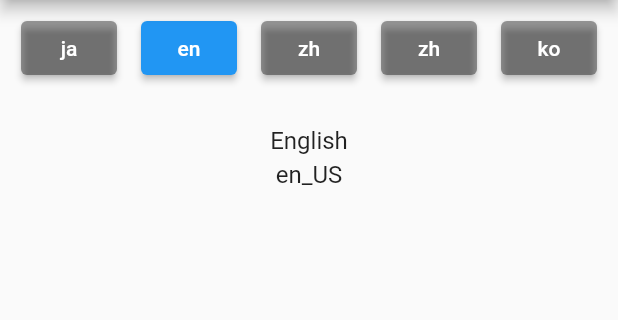
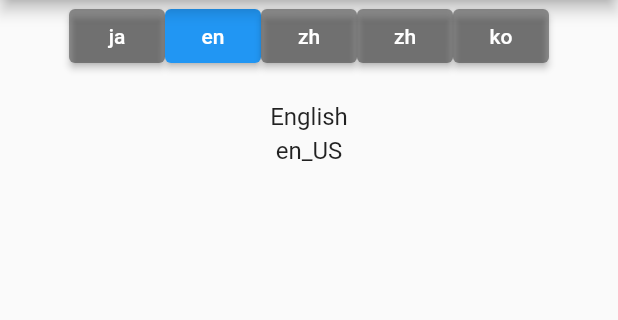
Before and after one commit to Kohei-kun-no/localization_check, a Flutter app: the screen it shows after launch, on a phone screen of 412 x 824 dp, the part 84-404 px from its top. Run offline on Flutter 3.47's test engine with Material 2 defaults, Android fonts, the phone set to English and light mode, and no system bars; our stand-ins replace easy_localization.

Commit message:
second commit

```diff
--- a/lib/main.dart
+++ b/lib/main.dart
@@ -73,15 +73,12 @@ class MyHomePage extends StatelessWidget {
   }
   Widget _btn(BuildContext context, Locale locale, Locale currentLocale) {
     final isActive = locale.languageCode == currentLocale.languageCode;
-    return Padding(
-      padding: const EdgeInsets.all(8),
-      child: ElevatedButton(
-          style: ElevatedButton.styleFrom(
-              primary: isActive
-                  ? Theme.of(context).colorScheme.secondary
-                  : Theme.of(context).disabledColor),
-          onPressed: () => context.setLocale(locale),
-          child: Text(locale.languageCode)),
-    );
+    return ElevatedButton(
+        style: ElevatedButton.styleFrom(
+            primary: isActive
+                ? Theme.of(context).colorScheme.secondary
+                : Theme.of(context).disabledColor),
+        onPressed: () => context.setLocale(locale),
+        child: Text(locale.languageCode));
   }
 }
```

——

**What the task asks**
Pictures stay out; everything else in the entries is copied exactly.

**Result for this task**
Before and after one commit to Kohei-kun-no/localization_check, a Flutter app: the screen it shows after launch, on a phone screen of 412 x 824 dp, the part 84-404 px from its top. Run offline on Flutter 3.47's test engine with Material 2 defaults, Android fonts, the phone set to English and light mode, and no system bars; our stand-ins replace easy_localization.

Commit message:
second commit

```diff
--- a/lib/main.dart
+++ b/lib/main.dart
@@ -73,15 +73,12 @@ class MyHomePage extends StatelessWidget {
   }
   Widget _btn(BuildContext context, Locale locale, Locale currentLocale) {
     final isActive = locale.languageCode == currentLocale.languageCode;
-    return Padding(
-      padding: const EdgeInsets.all(8),
-      child: ElevatedButton(
-          style: ElevatedButton.styleFrom(
-              primary: isActive
-                  ? Theme.of(context).colorScheme.secondary
-                  : Theme.of(context).disabledColor),
-          onPressed: () => context.setLocale(locale),
-          child: Text(locale.languageCode)),
-    );
+    return ElevatedButton(
+        style: ElevatedButton.styleFrom(
+            primary: isActive
+                ? Theme.of(context).colorScheme.secondary
+                : Theme.of(context).disabledColor),
+        onPressed: () => context.setLocale(locale),
+        child: Text(locale.languageCode));
   }
 }
```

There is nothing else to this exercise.